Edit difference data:
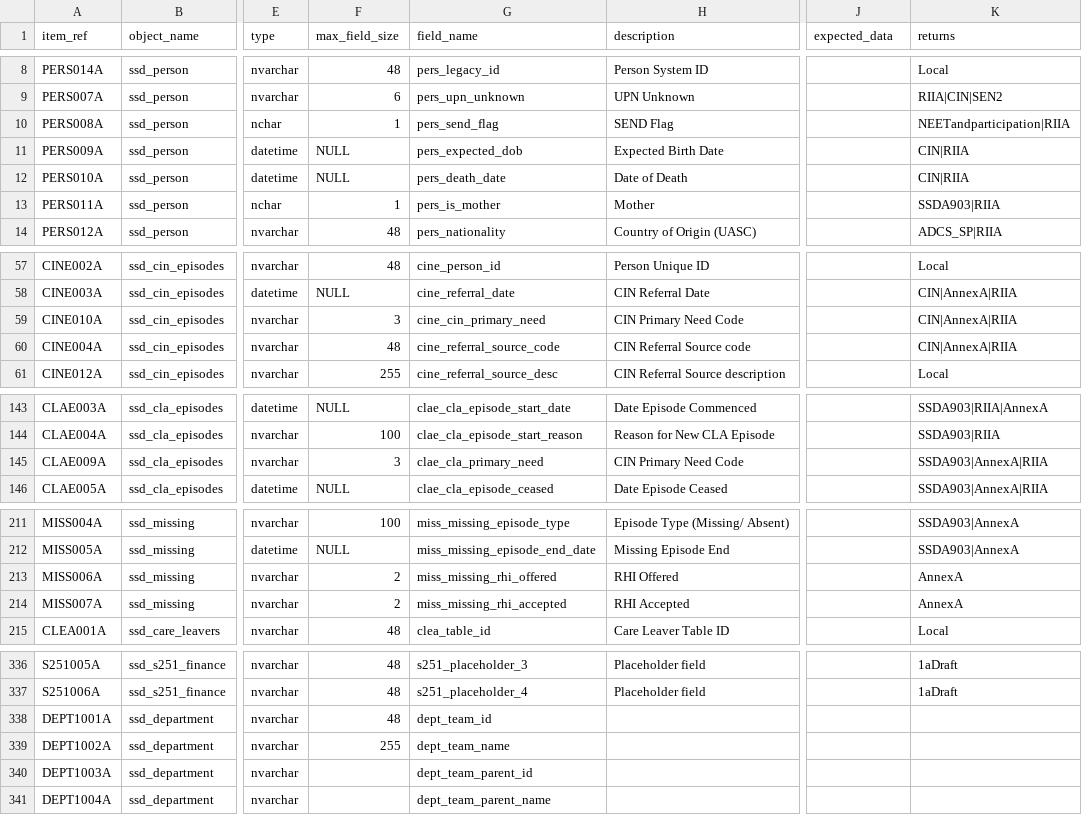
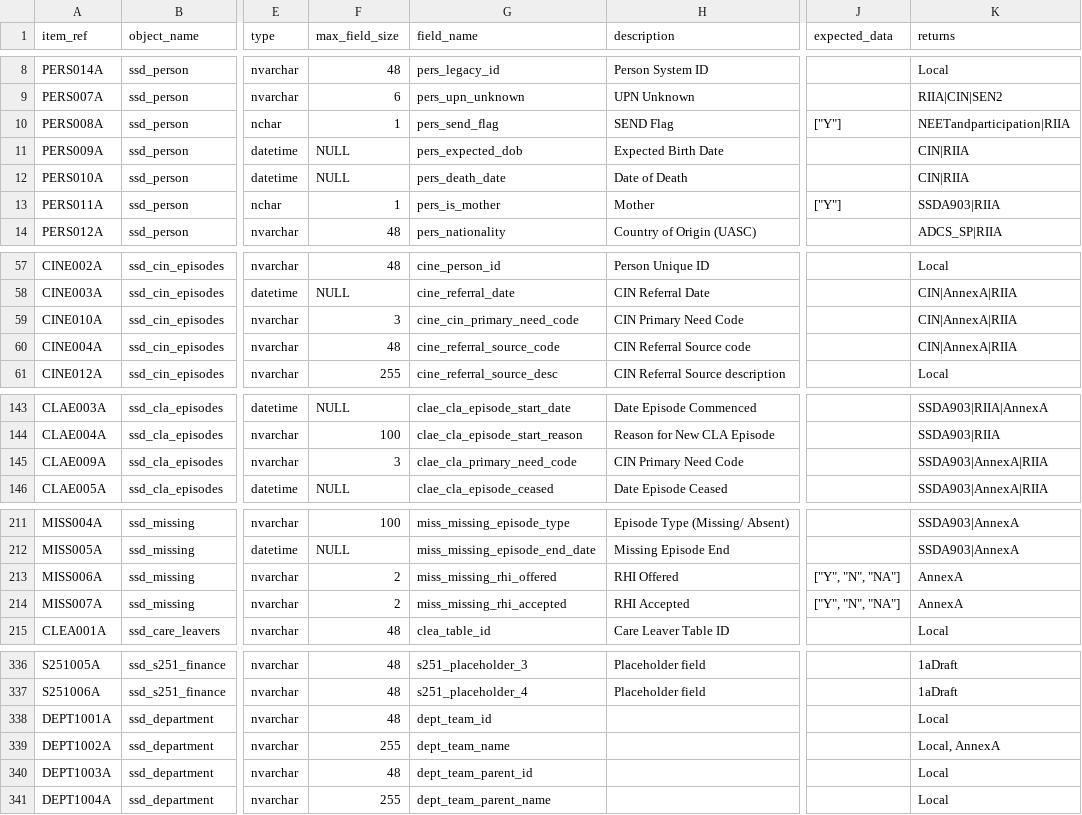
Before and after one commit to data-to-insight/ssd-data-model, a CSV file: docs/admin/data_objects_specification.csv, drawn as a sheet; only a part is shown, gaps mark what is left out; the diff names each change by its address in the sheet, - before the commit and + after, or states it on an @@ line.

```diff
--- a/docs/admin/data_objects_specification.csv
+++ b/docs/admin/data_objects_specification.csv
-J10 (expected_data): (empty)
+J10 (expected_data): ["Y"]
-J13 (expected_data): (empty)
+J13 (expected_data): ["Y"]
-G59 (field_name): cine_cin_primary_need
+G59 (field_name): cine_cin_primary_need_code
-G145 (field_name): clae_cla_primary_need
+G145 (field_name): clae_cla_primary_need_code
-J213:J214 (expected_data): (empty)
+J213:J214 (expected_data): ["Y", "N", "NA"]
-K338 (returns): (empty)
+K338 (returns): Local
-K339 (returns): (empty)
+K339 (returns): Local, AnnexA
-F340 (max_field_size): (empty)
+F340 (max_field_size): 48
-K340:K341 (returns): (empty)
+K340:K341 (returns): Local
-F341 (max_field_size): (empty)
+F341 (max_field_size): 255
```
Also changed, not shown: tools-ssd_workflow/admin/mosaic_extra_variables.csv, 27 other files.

* * *

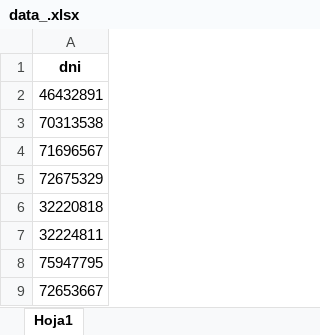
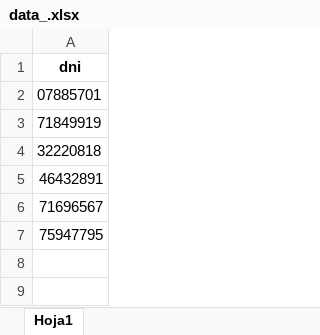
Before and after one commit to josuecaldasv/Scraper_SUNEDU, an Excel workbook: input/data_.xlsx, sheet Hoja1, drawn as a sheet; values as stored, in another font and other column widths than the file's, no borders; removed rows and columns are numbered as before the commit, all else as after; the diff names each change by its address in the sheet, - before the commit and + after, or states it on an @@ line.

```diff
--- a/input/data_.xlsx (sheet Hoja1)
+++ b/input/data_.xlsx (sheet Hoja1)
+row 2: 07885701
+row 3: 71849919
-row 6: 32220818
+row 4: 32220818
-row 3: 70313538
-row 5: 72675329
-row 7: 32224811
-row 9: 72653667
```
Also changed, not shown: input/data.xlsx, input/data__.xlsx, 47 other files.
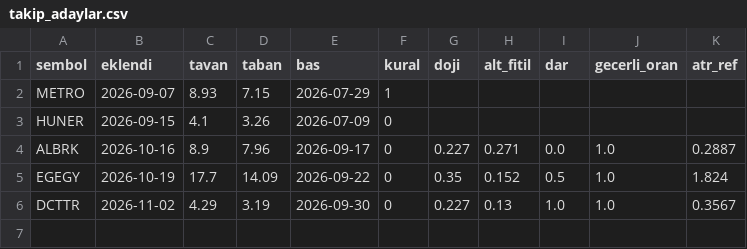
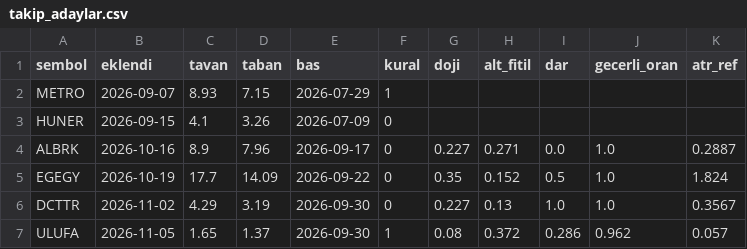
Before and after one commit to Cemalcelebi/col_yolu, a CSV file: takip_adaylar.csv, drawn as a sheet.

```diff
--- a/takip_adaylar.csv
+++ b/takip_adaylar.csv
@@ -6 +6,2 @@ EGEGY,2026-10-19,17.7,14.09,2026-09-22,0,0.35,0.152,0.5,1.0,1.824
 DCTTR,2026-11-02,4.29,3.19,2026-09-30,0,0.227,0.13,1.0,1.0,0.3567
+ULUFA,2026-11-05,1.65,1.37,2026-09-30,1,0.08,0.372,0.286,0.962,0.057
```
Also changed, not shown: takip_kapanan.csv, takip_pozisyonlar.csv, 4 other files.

--

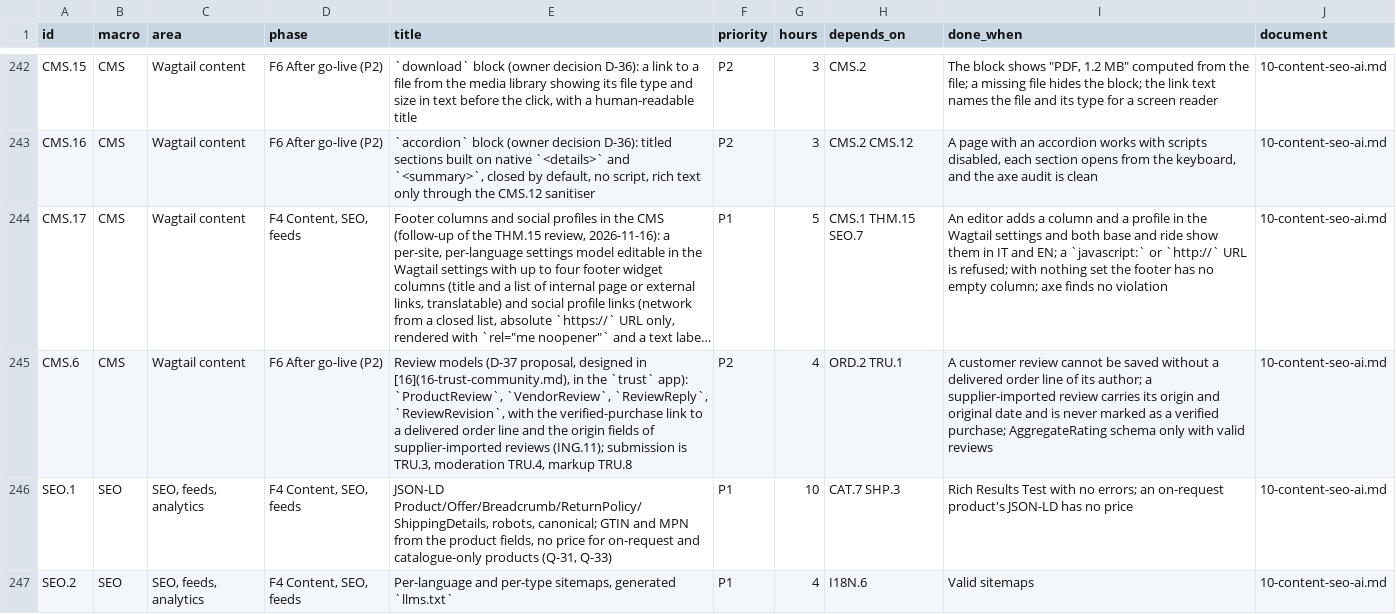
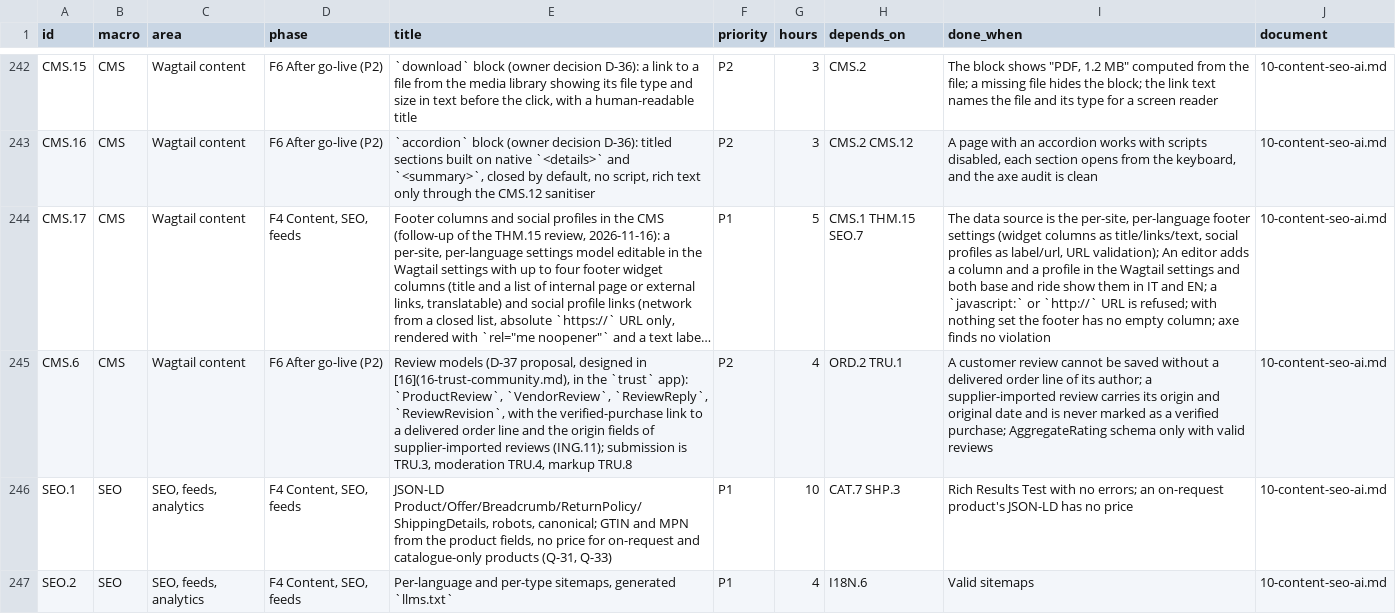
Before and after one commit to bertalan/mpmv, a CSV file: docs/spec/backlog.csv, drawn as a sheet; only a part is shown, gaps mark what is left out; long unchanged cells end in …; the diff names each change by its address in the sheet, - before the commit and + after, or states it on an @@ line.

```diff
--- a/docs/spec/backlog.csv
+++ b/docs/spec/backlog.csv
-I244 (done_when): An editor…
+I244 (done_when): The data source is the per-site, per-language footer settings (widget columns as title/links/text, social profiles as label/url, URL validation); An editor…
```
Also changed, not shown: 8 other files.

§ **Your objective**
How many lines of the data hold the string "empty"? Reply with the number alone.

§ **Solution to this task**
8